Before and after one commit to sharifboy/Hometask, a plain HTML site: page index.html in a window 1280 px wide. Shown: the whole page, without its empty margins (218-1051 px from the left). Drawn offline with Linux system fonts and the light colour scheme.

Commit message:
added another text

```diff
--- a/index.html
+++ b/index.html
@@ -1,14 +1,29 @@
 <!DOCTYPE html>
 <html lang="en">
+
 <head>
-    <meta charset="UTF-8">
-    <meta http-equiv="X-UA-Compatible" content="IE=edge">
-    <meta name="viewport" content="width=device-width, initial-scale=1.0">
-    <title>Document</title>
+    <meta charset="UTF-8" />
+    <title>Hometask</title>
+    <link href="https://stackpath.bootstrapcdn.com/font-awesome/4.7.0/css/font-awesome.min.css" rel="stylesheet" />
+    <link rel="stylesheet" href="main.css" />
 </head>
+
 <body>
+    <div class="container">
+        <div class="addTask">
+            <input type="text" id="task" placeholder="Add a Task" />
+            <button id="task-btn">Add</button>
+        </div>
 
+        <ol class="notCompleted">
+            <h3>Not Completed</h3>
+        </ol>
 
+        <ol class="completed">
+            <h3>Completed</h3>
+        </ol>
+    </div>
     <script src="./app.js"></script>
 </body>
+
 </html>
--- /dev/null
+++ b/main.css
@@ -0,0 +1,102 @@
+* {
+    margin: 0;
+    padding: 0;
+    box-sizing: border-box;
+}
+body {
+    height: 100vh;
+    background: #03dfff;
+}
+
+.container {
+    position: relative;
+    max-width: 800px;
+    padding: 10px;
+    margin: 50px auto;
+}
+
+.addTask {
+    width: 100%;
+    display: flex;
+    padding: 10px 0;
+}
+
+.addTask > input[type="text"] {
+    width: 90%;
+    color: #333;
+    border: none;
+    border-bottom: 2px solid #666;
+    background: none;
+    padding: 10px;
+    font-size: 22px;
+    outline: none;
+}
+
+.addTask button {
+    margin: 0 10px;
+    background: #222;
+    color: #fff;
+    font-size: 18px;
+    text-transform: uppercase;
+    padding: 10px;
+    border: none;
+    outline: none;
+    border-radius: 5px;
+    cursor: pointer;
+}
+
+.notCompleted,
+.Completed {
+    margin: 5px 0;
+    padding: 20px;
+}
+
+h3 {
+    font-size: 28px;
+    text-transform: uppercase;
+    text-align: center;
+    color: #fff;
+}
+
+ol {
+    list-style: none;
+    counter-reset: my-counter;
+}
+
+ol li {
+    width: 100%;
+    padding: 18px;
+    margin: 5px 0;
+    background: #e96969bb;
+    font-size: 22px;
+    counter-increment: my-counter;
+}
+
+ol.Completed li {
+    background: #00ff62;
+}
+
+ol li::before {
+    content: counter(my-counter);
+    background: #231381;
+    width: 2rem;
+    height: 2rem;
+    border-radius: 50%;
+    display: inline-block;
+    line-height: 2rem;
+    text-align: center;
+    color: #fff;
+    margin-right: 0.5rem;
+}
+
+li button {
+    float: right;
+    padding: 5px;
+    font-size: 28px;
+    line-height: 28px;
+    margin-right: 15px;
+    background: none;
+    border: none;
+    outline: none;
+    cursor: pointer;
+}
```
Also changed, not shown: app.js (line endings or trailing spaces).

## What to work on:
Reproduce every line above, keeping each word exactly as it appears.

## Task answer:
Before and after one commit to sharifboy/Hometask, a plain HTML site: page index.html in a window 1280 px wide. Shown: the whole page, without its empty margins (218-1051 px from the left). Drawn offline with Linux system fonts and the light colour scheme.

Commit message:
added another text

```diff
--- a/index.html
+++ b/index.html
@@ -1,14 +1,29 @@
 <!DOCTYPE html>
 <html lang="en">
+
 <head>
-    <meta charset="UTF-8">
-    <meta http-equiv="X-UA-Compatible" content="IE=edge">
-    <meta name="viewport" content="width=device-width, initial-scale=1.0">
-    <title>Document</title>
+    <meta charset="UTF-8" />
+    <title>Hometask</title>
+    <link href="https://stackpath.bootstrapcdn.com/font-awesome/4.7.0/css/font-awesome.min.css" rel="stylesheet" />
+    <link rel="stylesheet" href="main.css" />
 </head>
+
 <body>
+    <div class="container">
+        <div class="addTask">
+            <input type="text" id="task" placeholder="Add a Task" />
+            <button id="task-btn">Add</button>
+        </div>
 
+        <ol class="notCompleted">
+            <h3>Not Completed</h3>
+        </ol>
 
+        <ol class="completed">
+            <h3>Completed</h3>
+        </ol>
+    </div>
     <script src="./app.js"></script>
 </body>
+
 </html>
--- /dev/null
+++ b/main.css
@@ -0,0 +1,102 @@
+* {
+    margin: 0;
+    padding: 0;
+    box-sizing: border-box;
+}
+body {
+    height: 100vh;
+    background: #03dfff;
+}
+
+.container {
+    position: relative;
+    max-width: 800px;
+    padding: 10px;
+    margin: 50px auto;
+}
+
+.addTask {
+    width: 100%;
+    display: flex;
+    padding: 10px 0;
+}
+
+.addTask > input[type="text"] {
+    width: 90%;
+    color: #333;
+    border: none;
+    border-bottom: 2px solid #666;
+    background: none;
+    padding: 10px;
+    font-size: 22px;
+    outline: none;
+}
+
+.addTask button {
+    margin: 0 10px;
+    background: #222;
+    color: #fff;
+    font-size: 18px;
+    text-transform: uppercase;
+    padding: 10px;
+    border: none;
+    outline: none;
+    border-radius: 5px;
+    cursor: pointer;
+}
+
+.notCompleted,
+.Completed {
+    margin: 5px 0;
+    padding: 20px;
+}
+
+h3 {
+    font-size: 28px;
+    text-transform: uppercase;
+    text-align: center;
+    color: #fff;
+}
+
+ol {
+    list-style: none;
+    counter-reset: my-counter;
+}
+
+ol li {
+    width: 100%;
+    padding: 18px;
+    margin: 5px 0;
+    background: #e96969bb;
+    font-size: 22px;
+    counter-increment: my-counter;
+}
+
+ol.Completed li {
+    background: #00ff62;
+}
+
+ol li::before {
+    content: counter(my-counter);
+    background: #231381;
+    width: 2rem;
+    height: 2rem;
+    border-radius: 50%;
+    display: inline-block;
+    line-height: 2rem;
+    text-align: center;
+    color: #fff;
+    margin-right: 0.5rem;
+}
+
+li button {
+    float: right;
+    padding: 5px;
+    font-size: 28px;
+    line-height: 28px;
+    margin-right: 15px;
+    background: none;
+    border: none;
+    outline: none;
+    cursor: pointer;
+}
```
Also changed, not shown: app.js (line endings or trailing spaces).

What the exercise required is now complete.